Intranet strategies vary from 100-page formal documents to informal plans that can be conveyed verbally in a lift. Some strategies cover the coming six months, while others stretch out to encompass five-year timescales.
Regardless of the scope and duration of the plans, successful strategies all build on a common narrative structure that describes:
- where we’ve been
- what we’re doing right now
- what comes next
This basic structure helps intranet teams to give shape to their strategy development efforts, and ensures that nothing is missed.
Where we’ve been
Intranets are generally the product of a long history of changes and organic evolution, which provides vital context for the planned improvements.
Strategies need to outline:
- history of the intranet
- current intranet problems and issues

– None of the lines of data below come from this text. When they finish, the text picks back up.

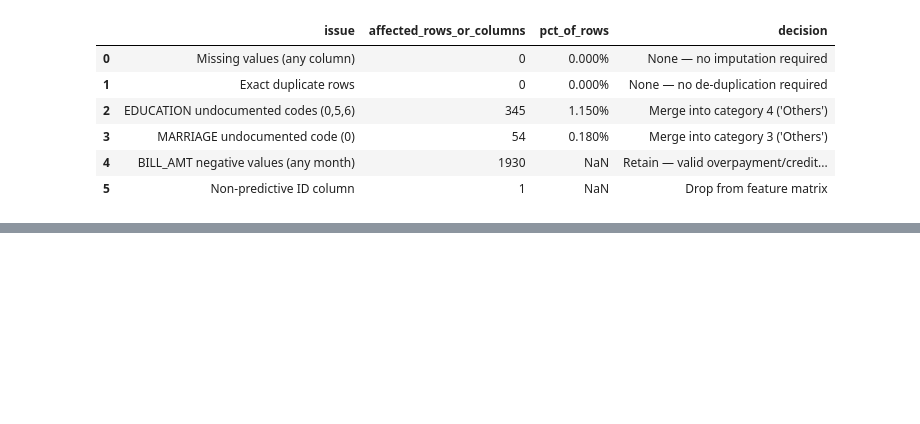
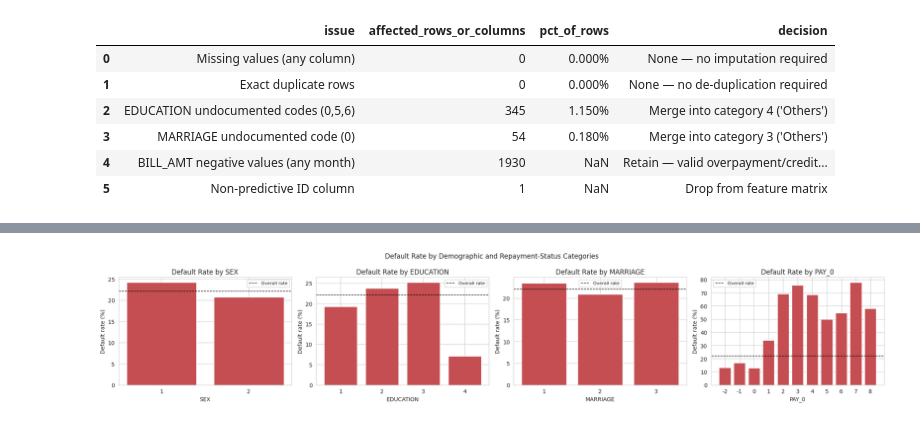
Before and after one commit to arielsharonferdinandus/Credit-Card-Clients-Risk-Prediction, a Jupyter notebook: Main.ipynb, the cells around one changed output, grey strips where cells are left out. Cells and saved outputs as stored; diff of their text form; code cells hidden in the pictures; blank space fills up the shorter version.

```diff
--- a/Main.ipynb
+++ b/Main.ipynb
@@ -620,0 +1162,16 @@ above and will be added next.
+# %%
+fig, axes = plt.subplots(1, 4, figsize=(20, 4))
+for ax, col in zip(axes, ["SEX", "EDUCATION", "MARRIAGE", "PAY_0"]):
+    rates = clean_data.groupby(col)[TARGET_COL].mean() * 100
+    ax.bar(rates.index.astype(str), rates.values, color="#C44E52")
+    ax.set_title(f"Default Rate by {col}")
+    ax.set_xlabel(col)
+    ax.set_ylabel("Default rate (%)")
+    ax.axhline(clean_data[TARGET_COL].mean() * 100, color="black", linestyle="--", linewidth=1,
+               label="Overall rate")
+    ax.legend(fontsize=8)
+fig.suptitle("Default Rate by Demographic and Repayment-Status Categories")
+plt.tight_layout()
+plt.show()
+# %% [output]
+[figure, added]
```
Also changed, not shown: parts of 71 cells of this notebook.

- results of research conducted
- staff needs and points of pain
- what has already been delivered or improved
- why the intranet can’t remain in its current state (the case for change)
Beware of getting caught up in describing the history and current state of the intranet, however, as the past can easily overwhelm discussions of the future.

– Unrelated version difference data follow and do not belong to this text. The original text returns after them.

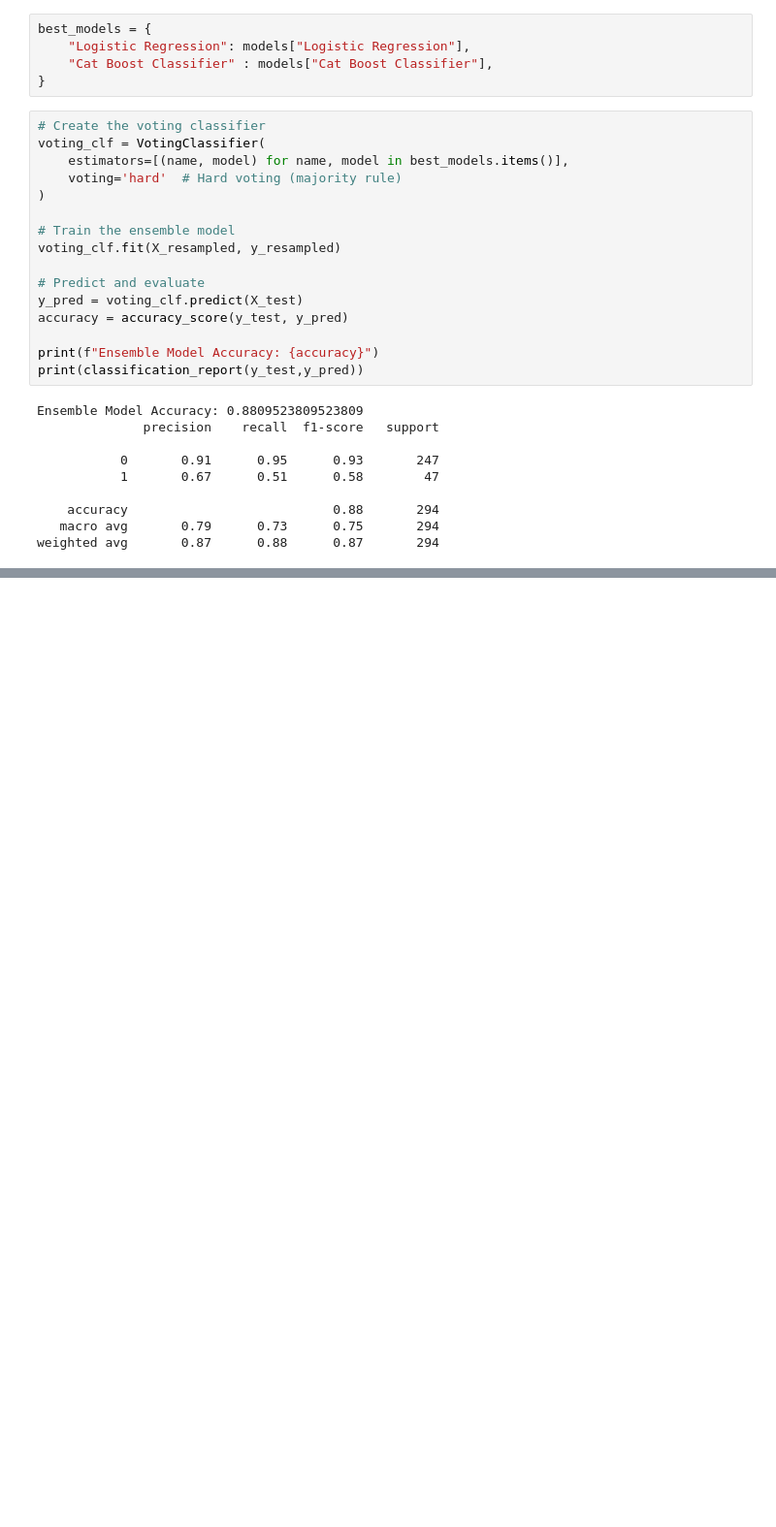
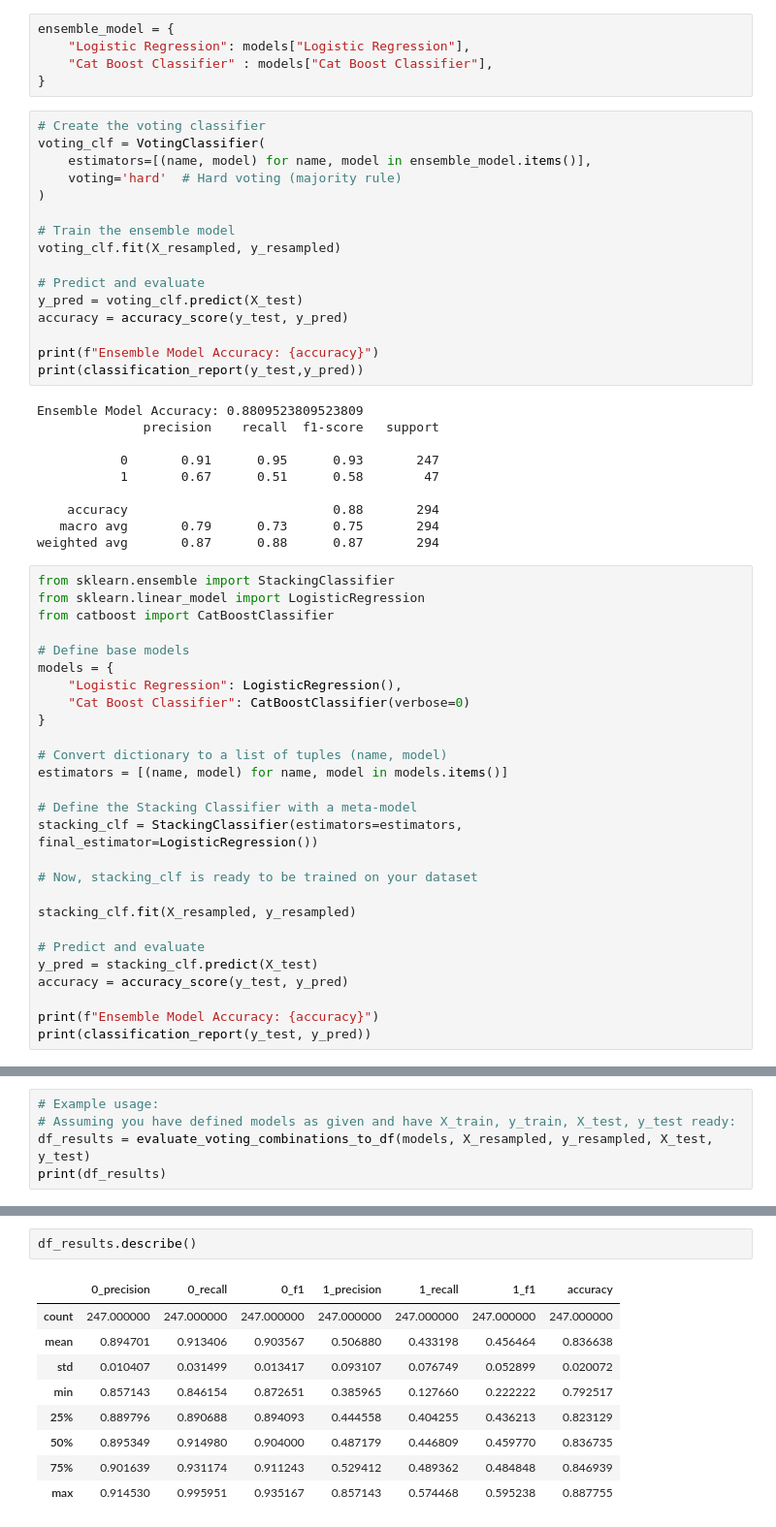
Before and after one commit to Sarthak-G0yal/PredictingEmployeeAttrition, a Jupyter notebook: notebook.ipynb, the cells around one changed output, grey strips where cells are left out. Shown at 97% size. Drawn from its saved outputs; the diff is of its cells as text; blank space fills up the shorter version.

Commit message:
add: new_ensemble_model with better results

```diff
--- a/notebook.ipynb
+++ b/notebook.ipynb
@@ -323,14 +366,14 @@ From your table, here are my thoughts on the model performances:
 
 # Data Sparity is the Biggest Problem
 # %%
-best_models = {
+ensemble_model = {
     "Logistic Regression": models["Logistic Regression"],
     "Cat Boost Classifier" : models["Cat Boost Classifier"],
 }
 # %%
 # Create the voting classifier
 voting_clf = VotingClassifier(
-    estimators=[(name, model) for name, model in best_models.items()],
+    estimators=[(name, model) for name, model in ensemble_model.items()],
     voting='hard'  # Hard voting (majority rule)
 )
 
@@ -353,3 +396,30 @@ Ensemble Model Accuracy: 0.8809523809523809
     accuracy                           0.88       294
    macro avg       0.79      0.73      0.75       294
 weighted avg       0.87      0.88      0.87       294
+# %%
+from sklearn.ensemble import StackingClassifier
+from sklearn.linear_model import LogisticRegression
+from catboost import CatBoostClassifier
+
+# Define base models
+models = {
+    "Logistic Regression": LogisticRegression(),
+    "Cat Boost Classifier": CatBoostClassifier(verbose=0)
+}
+
+# Convert dictionary to a list of tuples (name, model)
+estimators = [(name, model) for name, model in models.items()]
+
+# Define the Stacking Classifier with a meta-model
+stacking_clf = StackingClassifier(estimators=estimators, final_estimator=LogisticRegression())
+
+# Now, stacking_clf is ready to be trained on your dataset
+
+stacking_clf.fit(X_resampled, y_resampled)
+
+# Predict and evaluate
+y_pred = stacking_clf.predict(X_test)
+accuracy = accuracy_score(y_test, y_pred)
+
+print(f"Ensemble Model Accuracy: {accuracy}")
+print(classification_report(y_test, y_pred))
@@ -355,0 +500,5 @@ weighted avg       0.87      0.88      0.87       294
+# %%
+# Example usage:
+# Assuming you have defined models as given and have X_train, y_train, X_test, y_test ready:
+df_results = evaluate_voting_combinations_to_df(models, X_resampled, y_resampled, X_test, y_test)
+print(df_results)
@@ -355,0 +625,12 @@ weighted avg       0.87      0.88      0.87       294
+# %%
+df_results.describe()
+# %% [output]
+|  | 0_precision | 0_recall | 0_f1 | 1_precision | 1_recall | 1_f1 | accuracy |
+| count | 247.000000 | 247.000000 | 247.000000 | 247.000000 | 247.000000 | 247.000000 | 247.000000 |
+| mean | 0.894701 | 0.913406 | 0.903567 | 0.506880 | 0.433198 | 0.456464 | 0.836638 |
+| std | 0.010407 | 0.031499 | 0.013417 | 0.093107 | 0.076749 | 0.052899 | 0.020072 |
+| min | 0.857143 | 0.846154 | 0.872651 | 0.385965 | 0.127660 | 0.222222 | 0.792517 |
+| 25% | 0.889796 | 0.890688 | 0.894093 | 0.444558 | 0.404255 | 0.436213 | 0.823129 |
+| 50% | 0.895349 | 0.914980 | 0.904000 | 0.487179 | 0.446809 | 0.459770 | 0.836735 |
+| 75% | 0.901639 | 0.931174 | 0.911243 | 0.529412 | 0.489362 | 0.484848 | 0.846939 |
+| max | 0.914530 | 0.995951 | 0.935167 | 0.857143 | 0.574468 | 0.595238 | 0.887755 |
```
Also changed, not shown: parts of 10 cells of this notebook, 1 other file.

What we’re doing right now
Intranet teams must clearly outline the planned work that will be done to improve or enhance their sites, including specific deliverables or features. This typically covers a six- or 12-month timeframe.
This is the weakest part of intranet strategies, and some teams never produce a concrete project plan. Without this, teams struggle to gain the necessary support at the outset of the project, and to deliver the hoped-for improvements.

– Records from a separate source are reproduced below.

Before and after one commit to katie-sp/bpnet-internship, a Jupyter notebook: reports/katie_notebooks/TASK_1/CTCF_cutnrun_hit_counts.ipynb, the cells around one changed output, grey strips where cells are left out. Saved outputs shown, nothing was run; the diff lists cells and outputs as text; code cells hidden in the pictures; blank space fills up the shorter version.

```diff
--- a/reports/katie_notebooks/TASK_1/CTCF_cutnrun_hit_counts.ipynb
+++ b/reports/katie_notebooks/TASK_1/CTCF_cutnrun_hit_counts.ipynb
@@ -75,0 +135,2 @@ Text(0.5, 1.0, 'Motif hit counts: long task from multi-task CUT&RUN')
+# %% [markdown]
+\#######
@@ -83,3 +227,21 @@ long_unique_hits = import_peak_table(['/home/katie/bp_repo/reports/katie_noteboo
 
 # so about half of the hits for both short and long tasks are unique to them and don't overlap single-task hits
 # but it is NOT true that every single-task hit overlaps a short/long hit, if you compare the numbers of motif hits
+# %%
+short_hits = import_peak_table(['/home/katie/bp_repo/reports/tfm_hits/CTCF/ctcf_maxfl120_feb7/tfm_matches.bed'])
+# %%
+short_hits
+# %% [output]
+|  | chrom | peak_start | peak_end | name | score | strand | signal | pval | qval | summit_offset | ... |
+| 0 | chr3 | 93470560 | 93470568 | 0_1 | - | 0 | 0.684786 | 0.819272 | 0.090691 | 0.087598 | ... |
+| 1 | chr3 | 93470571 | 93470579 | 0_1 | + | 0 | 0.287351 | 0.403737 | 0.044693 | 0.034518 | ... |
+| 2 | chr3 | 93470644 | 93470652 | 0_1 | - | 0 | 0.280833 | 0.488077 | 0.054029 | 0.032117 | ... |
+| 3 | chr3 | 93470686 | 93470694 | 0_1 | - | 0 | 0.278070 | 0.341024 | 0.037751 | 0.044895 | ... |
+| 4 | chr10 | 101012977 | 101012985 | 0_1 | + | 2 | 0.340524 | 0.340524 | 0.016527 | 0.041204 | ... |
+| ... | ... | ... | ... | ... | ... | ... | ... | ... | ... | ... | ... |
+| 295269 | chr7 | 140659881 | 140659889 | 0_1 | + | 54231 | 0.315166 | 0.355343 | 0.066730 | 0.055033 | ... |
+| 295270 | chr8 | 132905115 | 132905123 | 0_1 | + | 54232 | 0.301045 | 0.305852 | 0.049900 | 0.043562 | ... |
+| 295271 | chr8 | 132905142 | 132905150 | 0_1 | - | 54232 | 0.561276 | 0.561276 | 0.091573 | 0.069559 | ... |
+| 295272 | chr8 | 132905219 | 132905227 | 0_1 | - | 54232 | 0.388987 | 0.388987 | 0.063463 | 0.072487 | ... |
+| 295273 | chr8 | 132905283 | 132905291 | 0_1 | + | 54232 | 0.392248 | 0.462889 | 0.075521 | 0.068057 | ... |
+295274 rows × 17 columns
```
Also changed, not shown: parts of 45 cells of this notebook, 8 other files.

Good strategies outline:
- what will be delivered or improved
- timeframes and milestones
- who will do the work
- resources and support required
- dependencies on technology and other projects
- business benefits of the improvements
While this should be succinct, it also needs to be robust enough to form a foundation for the actual work to be done.
What comes next
Strategies are incomplete without providing a long-term view of where the intranet will be heading. This ensures that activities conducted across the business align to produce a coherent outcome.
This strategic view should cover at least a year beyond immediate improvements, and may stretch out to three or even five years.
Strategies should outline:
- long-term vision for the intranet
- further improvements required beyond current activities
- strategic and business-wide benefits
- how the intranet fits in the context of broader enterprise systems and plans
Note that the ‘big picture’ view of intranets is often the element that most engages senior managers and key stakeholders.
Treat these three elements as a snapshot of the intranet journey. As improvements are delivered, they move from ‘what we’re doing right now’ into ‘where we’ve been’. Items in ‘what comes next’ then move into current concrete plans.
At any given point, intranet teams must be able to describe, and provide in written form, all three of these elements when required.
(Thanks to Harry Max for the insights that led to this article.)